  • Bill Lee

    Unfortunately I always skip ads and have adblockers in place so that I don't see ads as well. I wonder how many other people are like me that are skewing these numbers?

  • Sonya A. Willis

    I have no problem watching ads with reasonable lengths. The storage and streaming has to be paid for somehow. I just want them to target me even better. For example, I'm in the process of buying a new SUV and relocating to Austin, TX. I would love to get customized info from Toyota and apartment info. from Austin.

  • Kelsey Hannan

    I've personally not 'skipped' ads because I felt like that by enduring one full ad, I would prevent them from coming up more often. I suspect many people are doing this.

    Does anyone know if the number of ads one receives goes up if a user decides to skip an ad? (As in, do they get hit with more ads later as a result?)

  • Alex S

    if you give user a choice they more like you so that's why there is only 30% skips.
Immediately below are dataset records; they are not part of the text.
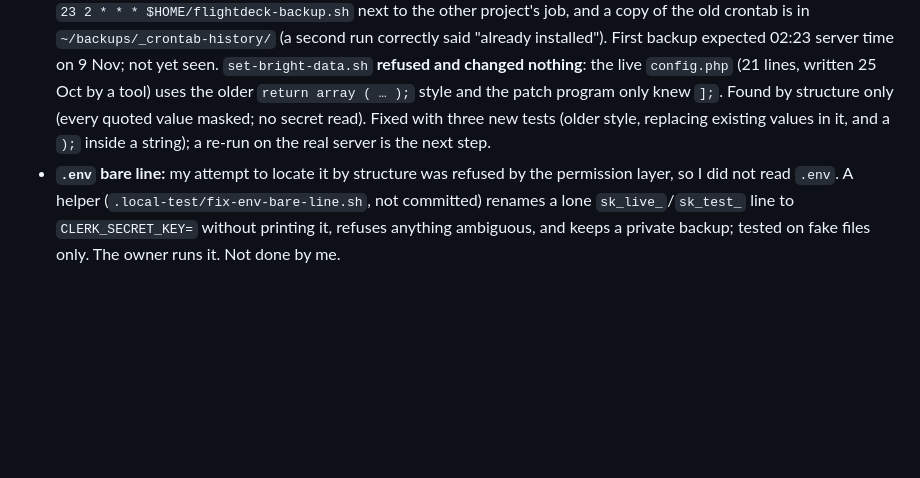
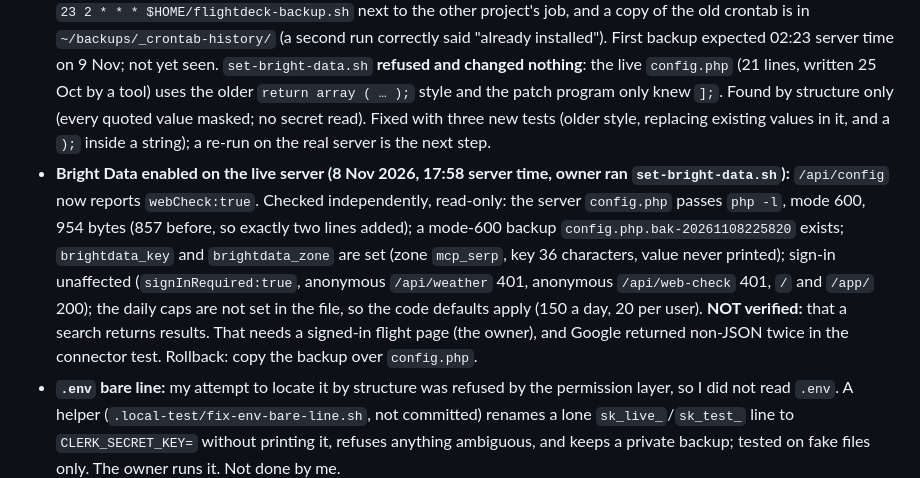
Before and after one commit to devgeereact/flightdeck, a Markdown page: docs/AUDIT.md, the part around the change. Drawn GitHub-style; blank space fills up the shorter version.

Commit message:
docs: Bright Data enabled on the live server and verified read-only
Co-Authored-By: Claude Sonnet 5.5 <noreply@anthropic.com>

```diff
--- a/docs/AUDIT.md
+++ b/docs/AUDIT.md
@@ -7,6 +7,7 @@ Newest first. Each entry says what was checked, how, and what was not.
 - **Bright Data (not yet on):** `WebCheck::enabled` needs only a non-empty `brightdata_key` and `brightdata_zone`. **Correction:** earlier notes of mine (CURRENT-TASK, ROADMAP, the post-deploy entry below) said a separate `brightdata` switch was also needed; no such switch exists. `scripts/set-bright-data.sh` (owner runs it) sets the two values through a tested patch program: only those two keys, plain-token values, backup first (mode 600), `php -l` before replacing, nothing secret printed. Tests caught a real bug: macOS bash 3.2 rejects regex repeat counts above 255, so a `{16,300}` token check would have refused every valid token. Not run against the real server (needs the token).
 - **Bright Data account test (8 Nov 2026, owner's account via the Bright Data connector):** the account has two zones, `mcp_serp` (SERP API) and `mcp_unlocker` (Web Unlocker). Flightdeck needs the SERP zone: **`mcp_serp`**. One test search shaped like the app's own query ("BA117 LHR JFK flight status", UK): **Bing returned 10 organic results; Google failed twice with "the search engine answer was not JSON".** Bright Data's support assistant said Google requests should have `q=` first (our URL had it last: `?hl=en&gl=gb&brd_json=1&q=`), so the URL now reads `?q=…&hl=en&gl=gb&brd_json=1` (PHP test written first, red then green; the key was already confirmed to travel only in the Authorization header). **Not proven:** that this fixes Google; the connector builds its own URL and the app's server key was not used. The live site still reports `webCheck:false` (the config script has not been run). If Google keeps returning non-JSON after the owner sets the key, the next steps are `data_format: parsed_light` or switching the search to Bing (a code change with its own test). The support assistant's answers are AI-generated and were used as a lead, not as proof.
 - **First live run of the owner scripts (8 Nov 2026, evening):** `install-backup-cron.sh` worked: the server crontab now has `23 2 * * * $HOME/flightdeck-backup.sh` next to the other project's job, and a copy of the old crontab is in `~/backups/_crontab-history/` (a second run correctly said "already installed"). First backup expected 02:23 server time on 9 Nov; not yet seen. `set-bright-data.sh` **refused and changed nothing**: the live `config.php` (21 lines, written 25 Oct by a tool) uses the older `return array ( … );` style and the patch program only knew `];`. Found by structure only (every quoted value masked; no secret read). Fixed with three new tests (older style, replacing existing values in it, and a `);` inside a string); a re-run on the real server is the next step.
+- **Bright Data enabled on the live server (8 Nov 2026, 17:58 server time, owner ran `set-bright-data.sh`):** `/api/config` now reports `webCheck:true`. Checked independently, read-only: the server `config.php` passes `php -l`, mode 600, 954 bytes (857 before, so exactly two lines added); a mode-600 backup `config.php.bak-20261108225820` exists; `brightdata_key` and `brightdata_zone` are set (zone `mcp_serp`, key 36 characters, value never printed); sign-in unaffected (`signInRequired:true`, anonymous `/api/weather` 401, anonymous `/api/web-check` 401, `/` and `/app/` 200); the daily caps are not set in the file, so the code defaults apply (150 a day, 20 per user). **NOT verified:** that a search returns results. That needs a signed-in flight page (the owner), and Google returned non-JSON twice in the connector test. Rollback: copy the backup over `config.php`.
 - **`.env` bare line:** my attempt to locate it by structure was refused by the permission layer, so I did not read `.env`. A helper (`.local-test/fix-env-bare-line.sh`, not committed) renames a lone `sk_live_`/`sk_test_` line to `CLERK_SECRET_KEY=` without printing it, refuses anything ambiguous, and keeps a private backup; tested on fake files only. The owner runs it. Not done by me.
 - **Cookies and privacy copy (owner approved):** a test that scans the code for storage keys failed first, listing seven missing keys. Fixed in `content/pages.mjs` (the seed is generated from it). ASSUMPTION to check after deploy: the 1 Nov backup had no `var/content/published.json`, so the CMS had not been published by then and the live site serves the seed; if the owner published anything since, the seed change will not show and the new text must be pasted into the console instead. Two facts were checked in the code before writing: the web-link query is only the flight number, airports and "flight status", and the rate-limit file holds only a count and a reset time under a hash. Another correction of mine: `fd-once-*` is session storage (SCHEMA and PRIVACY said local storage).
 - **Backup restore drill (decision delegated to me):** read-only listing over SSH; newest backup `flightdeck-var-20261101.tar.gz` (2.1 KB) copied to the Mac scratch folder `.local-test/restore-drill/`, gzip and tar checked, extracted to a temp folder on the Mac only: 15 files, 13 JSON all valid, 2 enquiries, 1 checklist (rev 4), 10 daily metrics files and the audit log; structure matches what the code reads. The extracted copy (it holds enquiry emails) was deleted. **Finding: the server crontab had no Flightdeck entry (only another project's job), so the nightly backup stopped after 1 Nov (31 Oct was also missing) and the runbook's "14 days" was untrue.** `scripts/install-backup-cron.sh` restores the line. Not run on the server; that needs the owner's approval. Access to `~/Backups/` and `.local-state/` was denied here, so the tarball is in `.local-test/`, not the standard backup folder.
```
Also changed, not shown: .agent/CURRENT-TASK.md (+1 -1 lines).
Elegant ad is good ad. Aggressive full display ad is bad ad.